In 1988 and 1989, for instance, the percentage of minority families registering with the Pennsylvania Adoption Exchange as potential adoptive parents increased 20 percent in each year, McCliment said.

Actual adoptions of children registered with the exchange also rose: from 31 black children in 1985 to 47 last year.

"What we see on the exchange is just a fraction of the total (number of children who are adoptable), but who we see is probably a pretty good picture of what's going on," she said.

New Jersey adoption officials have also noticed an increase. Between 1987 and 1989, the number of black children that the state Division of Youth and Family Services placed in permanent homes rose from 297 to 370 -- a jump of 25 percent, while total adoptions grew by only 6 percent.

Mary Lou Sweeney, supervisor of the central office adoption unit, attributes the increase to campaigns to make the community aware that black children need homes as well as the fact that more black children are entering the foster-care system.

One Church, One Child has been especially successful in getting the message to the community.

The state-supported program is based on a concept developed by a Roman Catholic priest in Chicago: Churches help recruit potential adoptive parents by identifying families or individuals "who will say, yes, I want to provide a permanent, loving home for a black child," said Moore, of the Pennsylvania program.

"There is no other institution in the African-American community where people week in and week out gather in such sheer numbers," Moore said. "It is a natural vehicle to identify persons who are interested in adoption. You don't have to go out and look for them or advertise. They come to us.

"We basically say to people that we have to assume responsibility for our youngsters," said Moore, pastor of Tenth Memorial Baptist Church.
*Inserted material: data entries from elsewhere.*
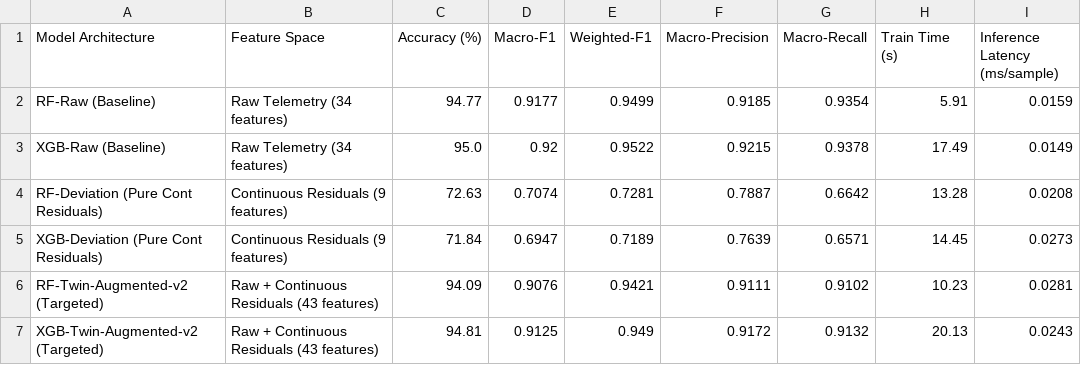
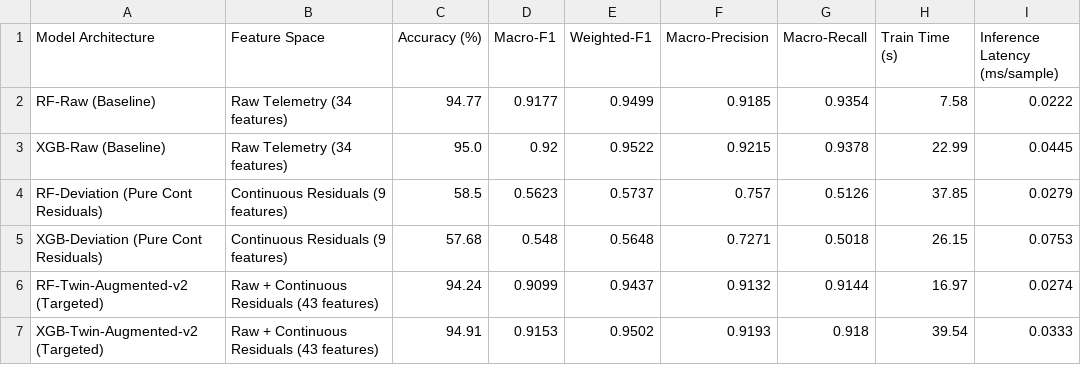
Before and after one commit to Sarathgsgs/dt-intrusion-detection-system, a CSV file: results/ids_metrics.csv, drawn as a sheet.

```diff
--- a/results/ids_metrics.csv
+++ b/results/ids_metrics.csv
@@ -1,7 +1,7 @@
 Model Architecture,Feature Space,Accuracy (%),Macro-F1,Weighted-F1,Macro-Precision,Macro-Recall,Train Time (s),Inference Latency (ms/sample)
-RF-Raw (Baseline),Raw Telemetry (34 features),94.77,0.9177,0.9499,0.9185,0.9354,5.91,0.0159
-XGB-Raw (Baseline),Raw Telemetry (34 features),95.0,0.92,0.9522,0.9215,0.9378,17.49,0.0149
-RF-Deviation (Pure Cont Residuals),Continuous Residuals (9 features),72.63,0.7074,0.7281,0.7887,0.6642,13.28,0.0208
-XGB-Deviation (Pure Cont Residuals),Continuous Residuals (9 features),71.84,0.6947,0.7189,0.7639,0.6571,14.45,0.0273
-RF-Twin-Augmented-v2 (Targeted),Raw + Continuous Residuals (43 features),94.09,0.9076,0.9421,0.9111,0.9102,10.23,0.0281
-XGB-Twin-Augmented-v2 (Targeted),Raw + Continuous Residuals (43 features),94.81,0.9125,0.949,0.9172,0.9132,20.13,0.0243
+RF-Raw (Baseline),Raw Telemetry (34 features),94.77,0.9177,0.9499,0.9185,0.9354,7.58,0.0222
+XGB-Raw (Baseline),Raw Telemetry (34 features),95.0,0.92,0.9522,0.9215,0.9378,22.99,0.0445
+RF-Deviation (Pure Cont Residuals),Continuous Residuals (9 features),58.5,0.5623,0.5737,0.757,0.5126,37.85,0.0279
+XGB-Deviation (Pure Cont Residuals),Continuous Residuals (9 features),57.68,0.548,0.5648,0.7271,0.5018,26.15,0.0753
+RF-Twin-Augmented-v2 (Targeted),Raw + Continuous Residuals (43 features),94.24,0.9099,0.9437,0.9132,0.9144,16.97,0.0274
+XGB-Twin-Augmented-v2 (Targeted),Raw + Continuous Residuals (43 features),94.91,0.9153,0.9502,0.9193,0.918,39.54,0.0333
```
Also changed, not shown: results/per_attack_comparison.csv, results/per_attack_f1.csv, 10 other files.
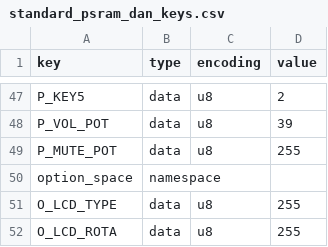
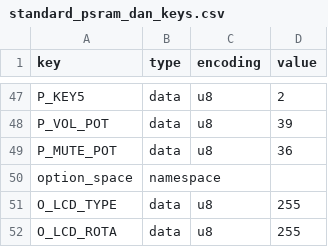
Before and after one commit to dansoft-ch/KaRadio, a CSV file: firmware/standard_psram_dan_keys.csv, drawn as a sheet; only a part is shown, gaps mark what is left out.

```diff
--- a/firmware/standard_psram_dan_keys.csv
+++ b/firmware/standard_psram_dan_keys.csv
@@ -48,3 +48,3 @@ P_KEY5,data,u8,2
 P_VOL_POT,data,u8,39
-P_MUTE_POT,data,u8,255
+P_MUTE_POT,data,u8,36
 option_space,namespace,,
```
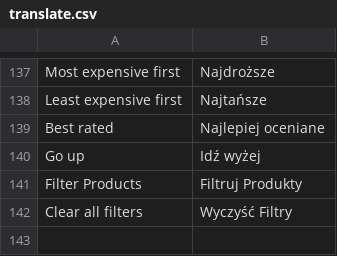
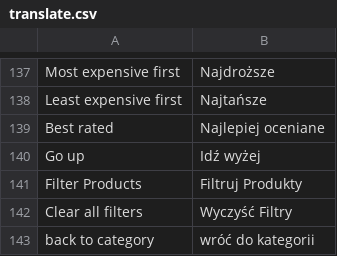
Before and after one commit to stanislawantoniak/maax, a CSV file: app/design/frontend/modago/default/locale/pl_PL/translate.csv, drawn as a sheet; only a part is shown, gaps mark what is left out; the diff names each change by its address in the sheet, - before the commit and + after, or states it on an @@ line.

Commit message:
Adds style for category filter refs #415

```diff
--- a/app/design/frontend/modago/default/locale/pl_PL/translate.csv
+++ b/app/design/frontend/modago/default/locale/pl_PL/translate.csv
+row 143: back to category | wróć do kategorii
```
Also changed, not shown: 7 other files.
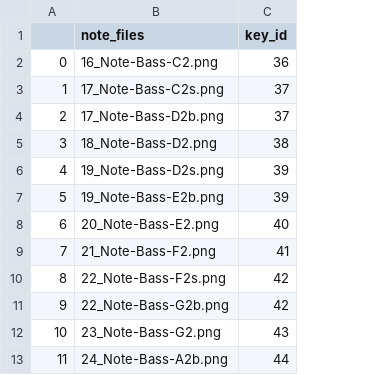
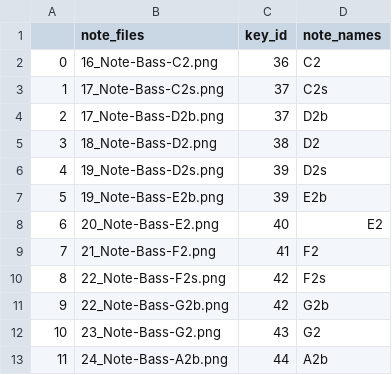
Before and after one commit to Programming-The-Next-Step-2021/pianoNotesProject, a CSV file: piano_package/piano_config_67k.csv, drawn as a sheet; only a part is shown; the diff names each change by its address in the sheet, - before the commit and + after, or states it on an @@ line.

```diff
--- a/piano_package/piano_config_67k.csv
+++ b/piano_package/piano_config_67k.csv
+column D (note_names), rows 2-13: C2 | C2s | D2b | D2 | D2s | E2b | E2 | F2 | F2s | G2b | G2 | A2b
```
Also changed, not shown: 22 other files.
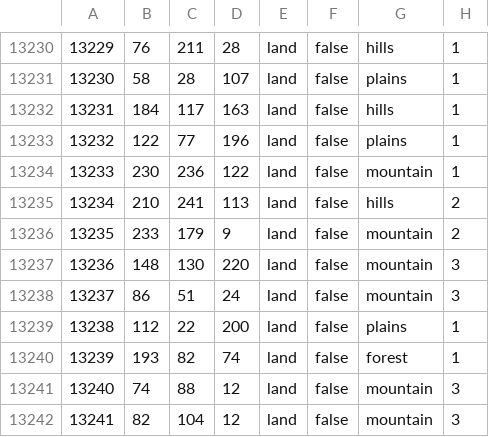
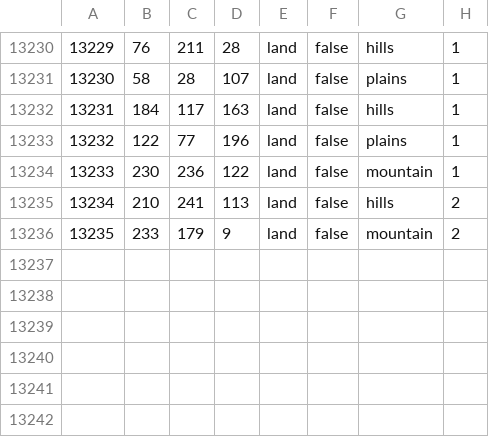
Before and after one commit to NoyaN-Master/Disaster, a CSV file: map/definition.csv, drawn as a sheet; only a part is shown, gaps mark what is left out.

```diff
--- a/map/definition.csv
+++ b/map/definition.csv
@@ -13236,7 +13236 @@
 13235;233;179;9;land;false;mountain;2
-13236;148;130;220;land;false;mountain;3
-13237;86;51;24;land;false;mountain;3
-13238;112;22;200;land;false;plains;1
-13239;193;82;74;land;false;forest;1
-13240;74;88;12;land;false;mountain;3
-13241;82;104;12;land;false;mountain;3
```
Also changed, not shown: 6 other files.
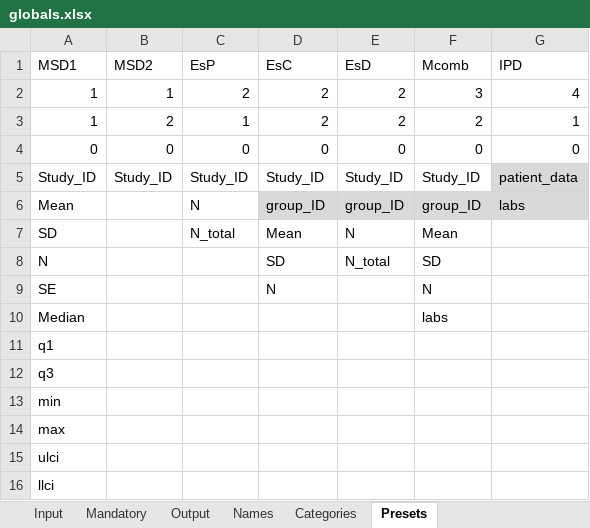
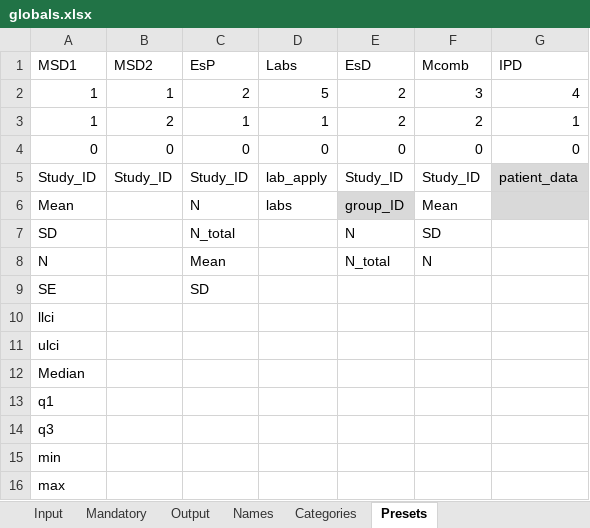
Before and after one commit to ahmedghonim/r_project, an Excel workbook: globals.xlsx, sheet Presets, drawn as a sheet; values as stored, in another font and other column widths than the file's, no borders; removed rows and columns are numbered as before the commit, all else as after; the diff names each change by its address in the sheet, - before the commit and + after, or states it on an @@ line.

```diff
--- a/globals.xlsx (sheet Presets)
+++ b/globals.xlsx (sheet Presets)
-D1: EsC
+D1: Labs
-D2 (Labs): 2
+D2 (Labs): 5
-D3 (Labs): 2
+D3 (Labs): 1
-D5 (Labs): Study_ID
+D5 (Labs): lab_apply
-D6 (Labs): group_ID
+D6 (Labs): labs
-D6 fill: #D9D9D9
+D6 fill: none
-F6 (Mcomb): group_ID
+F6 (Mcomb): Mean
-F6 fill: #D9D9D9
+F6 fill: none
-G6 (IPD): labs
+G6 (IPD): (empty)
-D7 (Labs): Mean
+D7 (Labs): (empty)
-F7 (Mcomb): Mean
+F7 (Mcomb): SD
-C8 (EsP): (empty)
+C8 (EsP): Mean
-D8 (Labs): SD
+D8 (Labs): (empty)
-F8 (Mcomb): SD
+F8 (Mcomb): N
-row 9: SE |  |  | N |  | N
+row 9: SE |  | SD
@@ row 16 moved to row 10: llci @@
@@ row 15 moved to row 11: ulci @@
-F12 (Mcomb): labs
+F12 (Mcomb): (empty)
```
Also changed, not shown: sheet Names, sheet Output, sheet Mandatory, sheet Input, sheet Categories, labs.xlsx, 8 other files.
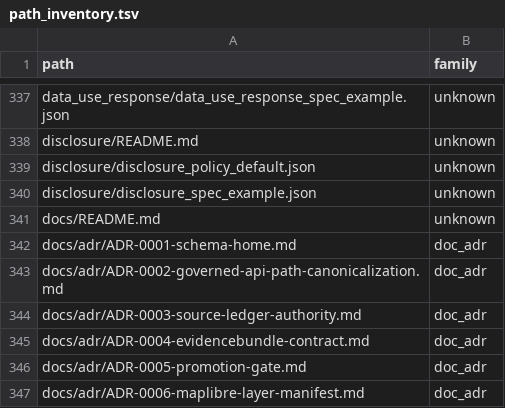
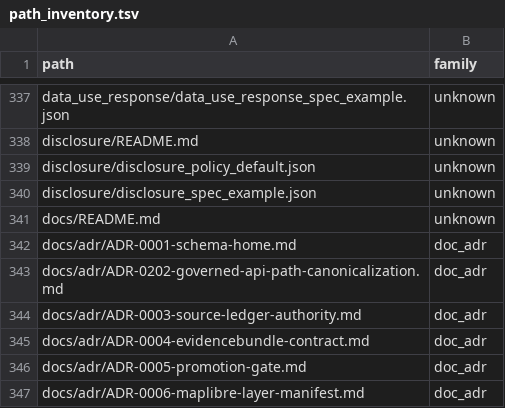
Before and after one commit to bartytime4life/Kansas-Frontier-Matrix, a TSV file: docs/registers/reorg/path_inventory.tsv, drawn as a sheet; only a part is shown, gaps mark what is left out.

```diff
--- a/docs/registers/reorg/path_inventory.tsv
+++ b/docs/registers/reorg/path_inventory.tsv
@@ -342,3 +342,3 @@ docs/README.md	unknown
 docs/adr/ADR-0001-schema-home.md	doc_adr
-docs/adr/ADR-0002-governed-api-path-canonicalization.md	doc_adr
+docs/adr/ADR-0202-governed-api-path-canonicalization.md	doc_adr
 docs/adr/ADR-0003-source-ledger-authority.md	doc_adr
```
Also changed, not shown: 3 other files.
Since the Pennsylvania program started in June 1988, it has helped place 516 children, he said.